Supporting the community with a secure and stable experience, Google has launched OSS-Fuzz. The new beta project is aimed to enable “fuzz testing” of open source developments to reduce security vulnerabilities and logical bugs from software.
Google has been working with the “Core Infrastructure Initiative” community from the past few years to bring constant fuzzing for open source software. Fuzzing or simply known as fuzz testing triggers uncover errors by generating random inputs to a program. This is specifically of great use for open source projects that are available widely or are vital for the IT infrastructure globally.
“OSS-Fuzz’s goal is to make common software infrastructure more secure and stable by combining modern fuzzing techniques with scalable distributed execution,” writes Google’s testing team led by open research lead Meredith Whittaker, in a blog post.
The OSS-Fuzz project works with fuzzing engines and sanitizers to identify vulnerabilities in projects based on programming languages like C and C++. Google already tested the development on Chrome components and found several security issues and stability bugs.
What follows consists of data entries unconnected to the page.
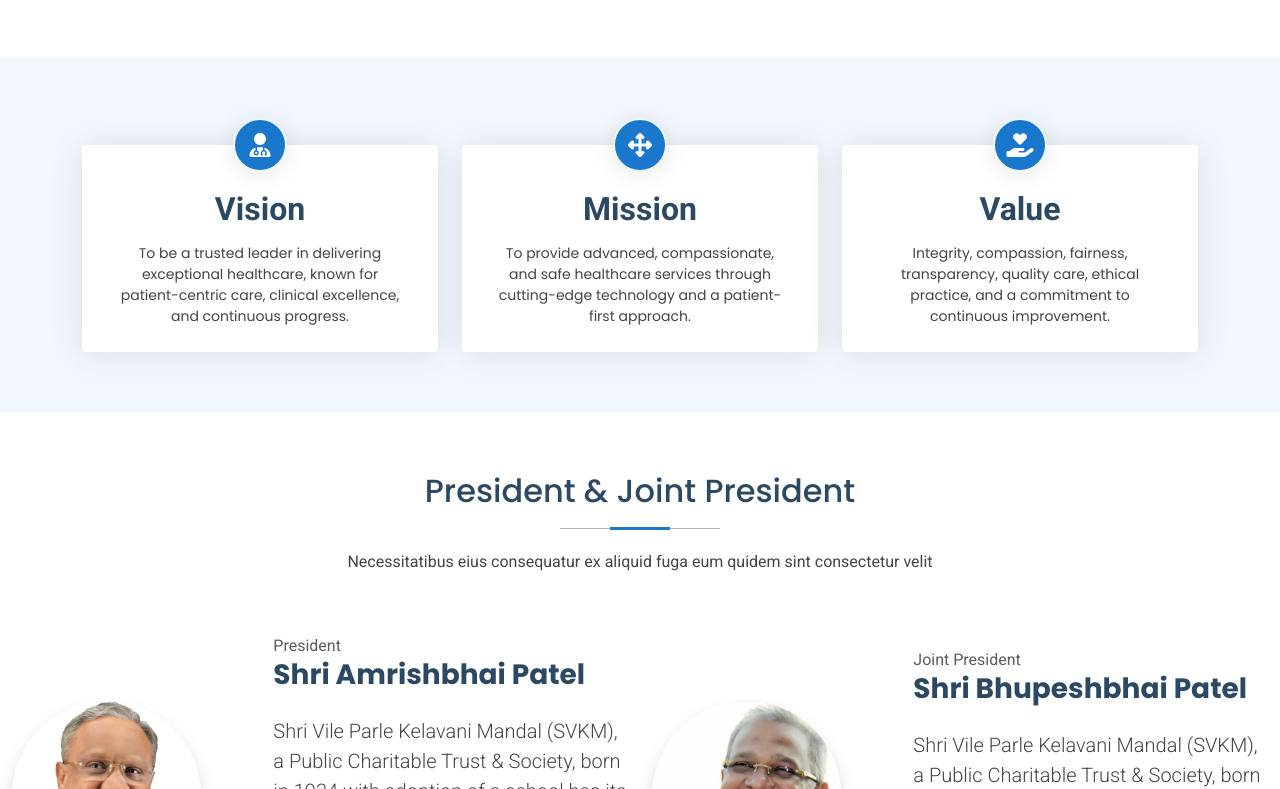
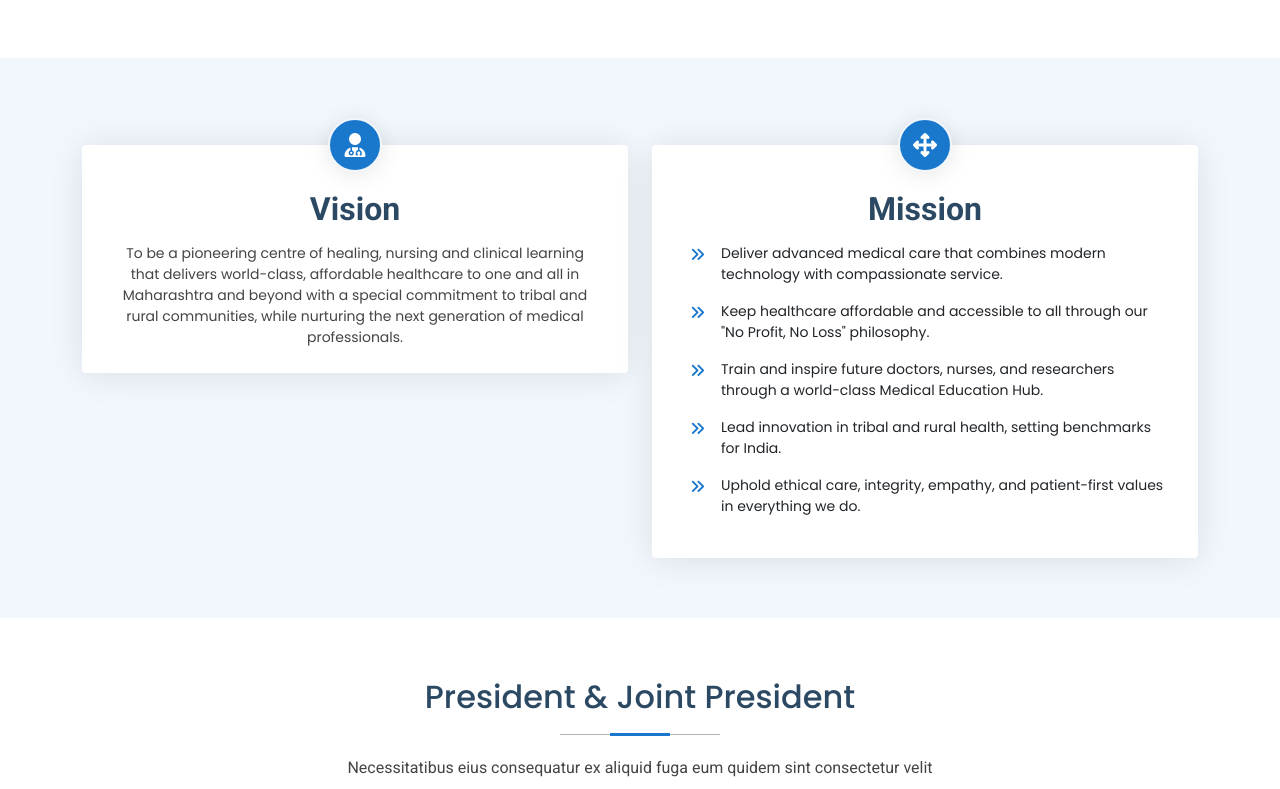
Before and after one commit to JaiswarShailesh/Hospitalwebsite, a Next.js app: page /about in a window 1280 px wide. Shown: the part 1131-1920 px from the top of the page. Built offline with nearby package versions, Linux system fonts and the light colour scheme.

Commit message:
mission-vision added

```diff
--- a/src/components/Navbar.jsx
+++ b/src/components/Navbar.jsx
@@ -397,6 +397,9 @@ export default function Navbar() {
                     <Link href="newsAndEvents.html">News & Events</Link>
                   </li>
                   <li>
+                    <Link href="/blogs">Camps</Link>
+                  </li>
+                  <li>
                     <Link href="/photoGallery">Photo Gallery</Link>
                   </li>
                 </ul>
--- a/src/components/managementTeamSection.jsx
+++ b/src/components/managementTeamSection.jsx
@@ -71,6 +71,62 @@ const teamMembers = [
     },
     delay: 400,
   },
+  {
+    name: "Dr. Sagar Mali",
+    position: "Insurance",
+    description:
+      "Responsible for smooth functioning of outpatient services including patient scheduling, coordination, and service delivery. Ensures efficient patient flow and minimizes waiting times.",
+    image: "images/managementTeam/user.png",
+    social: {
+      twitter: "#",
+      facebook: "#",
+      instagram: "#",
+      linkedin: "#",
+    },
+    delay: 400,
+  },
+  {
+    name: "Jacqueline",
+    position: "Nursing",
+    description:
+      "Responsible for smooth functioning of outpatient services including patient scheduling, coordination, and service delivery. Ensures efficient patient flow and minimizes waiting times.",
+    image: "images/managementTeam/user.png",
+    social: {
+      twitter: "#",
+      facebook: "#",
+      instagram: "#",
+      linkedin: "#",
+    },
+    delay: 400,
+  },
+  {
+    name: "Sonali Patil",
+    position: "-",
+    description:
+      "Responsible for smooth functioning of outpatient services including patient scheduling, coordination, and service delivery. Ensures efficient patient flow and minimizes waiting times.",
+    image: "images/managementTeam/user.png",
+    social: {
+      twitter: "#",
+      facebook: "#",
+      instagram: "#",
+      linkedin: "#",
+    },
+    delay: 400,
+  },
+  {
+    name: "Sanjay Vog",
+    position: "-",
+    description:
+      "Responsible for smooth functioning of outpatient services including patient scheduling, coordination, and service delivery. Ensures efficient patient flow and minimizes waiting times.",
+    image: "images/managementTeam/user.png",
+    social: {
+      twitter: "#",
+      facebook: "#",
+      instagram: "#",
+      linkedin: "#",
+    },
+    delay: 400,
+  },
 ];
 
 export default function ManagementTeamSection() {
--- a/src/components/missionVisionSection.jsx
+++ b/src/components/missionVisionSection.jsx
@@ -1,56 +1,58 @@
 import React from "react";
+import { missionVisionData } from "../data/visionMission";
 
 export default function MissionVisionSection() {
+  const { vision, mission } = missionVisionData;
+
   return (
     <>
-      {/* <!-- Stats Section --> */}
       <section
         id="stats"
         className="stats mission-vision section light-background"
       >
         <div className="container" data-aos="fade-up" data-aos-delay="100">
           <div className="row gy-4">
-            <div className="col-lg-4 col-md-6 d-flex flex-column align-items-center">
-              <i className="fa-solid fa-user-doctor"></i>
+            {/* Vision */}
+            <div className="col-lg-6 col-md-6 d-flex flex-column align-items-center">
+              <i className={vision.icon}></i>
               <div className="stats-item">
-                <span>Vision</span>
-                <p>
-                  To be a trusted leader in delivering exceptional healthcare,
-                  known for patient-centric care, clinical excellence, and
-                  continuous progress.
-                </p>
+                <span>{vision.title}</span>
+                <p>{vision.text}</p>
               </div>
             </div>
-            {/* <!-- End Stats Item --> */}
 
-            <div className="col-lg-4 col-md-6 d-flex flex-column align-items-center">
-              <i className="fa-solid fa-arrows-up-down-left-right"></i>
+            {/* Mission */}
+            <div className="col-lg-6 col-md-6 d-flex flex-column align-items-center">
+              <i className={mission.icon}></i>
               <div className="stats-item">
-                <span>Mission</span>
-                <p>
-                  To provide advanced, compassionate, and safe healthcare
-                  services through cutting-edge technology and a patient-first
-                  approach.
-                </p>
+                <span>{mission.title}</span>
+
+                <div
+                  style={{
+                    fontSize: "14px",
+                    fontFamily: "var(--heading-font)",
+                    color: "var(--bs-body-color)",
+                    width: "100%",
+                    marginTop: "10px",
+                  }}
+
+                  className="text-start"
+                >
+                  {mission.points.map((item, index) => (
+                    <div key={index} className="d-flex align-items-start mb-3">
+                      <i
+                        className={`fa-solid fa-angles-right me-2 shadow-none border-0 px-2 py-1 bg-white`}
+                        style={{ height: "auto", width: "auto", fontSize: "15px", color: "var(--accent-color)"}}
+                      ></i>
+                      <p className="m-0">{item.text}</p>
+                    </div>
+                  ))}
+                </div>
               </div>
             </div>
-            {/* <!-- End Stats Item --> */}
-
-            <div className="col-lg-4 col-md-6 d-flex flex-column align-items-center">
-              <i className="fa-solid fa-hand-holding-heart"></i>
-              <div className="stats-item">
-                <span>Value</span>
-                <p>
-                  Integrity, compassion, fairness, transparency, quality care,
-                  ethical practice, and a commitment to continuous improvement.
-                </p>
-              </div>
-            </div>
-            {/* <!-- End Stats Item --> */}
           </div>
         </div>
       </section>
-      {/* <!-- /Stats Section --> */}
     </>
   );
 }
--- /dev/null
+++ b/src/data/visionMission.js
@@ -0,0 +1,40 @@
+// missionVisionData.js
+
+export const missionVisionData = {
+  vision: {
+    icon: "fa-solid fa-user-doctor",
+    title: "Vision",
+    text: `To be a pioneering centre of healing, nursing and clinical
+           learning that delivers world-class, affordable healthcare to
+           one and all in Maharashtra and beyond with a special
+           commitment to tribal and rural communities, while nurturing
+           the next generation of medical professionals.`,
+  },
+
+  mission: {
+    icon: "fa-solid fa-arrows-up-down-left-right",
+    title: "Mission",
+    points: [
+      {
+        icon: "fa-solid fa-stethoscope",
+        text: "Deliver advanced medical care that combines modern technology with compassionate service.",
+      },
+      {
+        icon: "fa-solid fa-hand-holding-medical",
+        text: 'Keep healthcare affordable and accessible to all through our "No Profit, No Loss" philosophy.',
+      },
+      {
+        icon: "fa-solid fa-user-graduate",
+        text: "Train and inspire future doctors, nurses, and researchers through a world-class Medical Education Hub.",
+      },
+      {
+        icon: "fa-solid fa-seedling",
+        text: "Lead innovation in tribal and rural health, setting benchmarks for India.",
+      },
+      {
+        icon: "fa-solid fa-heart-pulse",
+        text: "Uphold ethical care, integrity, empathy, and patient-first values in everything we do.",
+      },
+    ],
+  },
+};
```
Also changed, not shown: public/images/managementTeam/user.png (added), src/data/departments.js.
Moreover, the program has helped in reporting as many as 150 bugs from a large number of open source projects.
Developers can contribute to OSS-Fuzz through GitHub and assist in fixing bugs from critical open source applications, libraries and APIs. There is also a way to submit for fuzz testing a project that has a significant user base or critical to the global IT infrastructure.
Google has developed a 90-day deadline for openly reporting issues from submitted open source projects. However, there is 14-day grace period if a certain schedule is notified for releasing the patch to the Google team.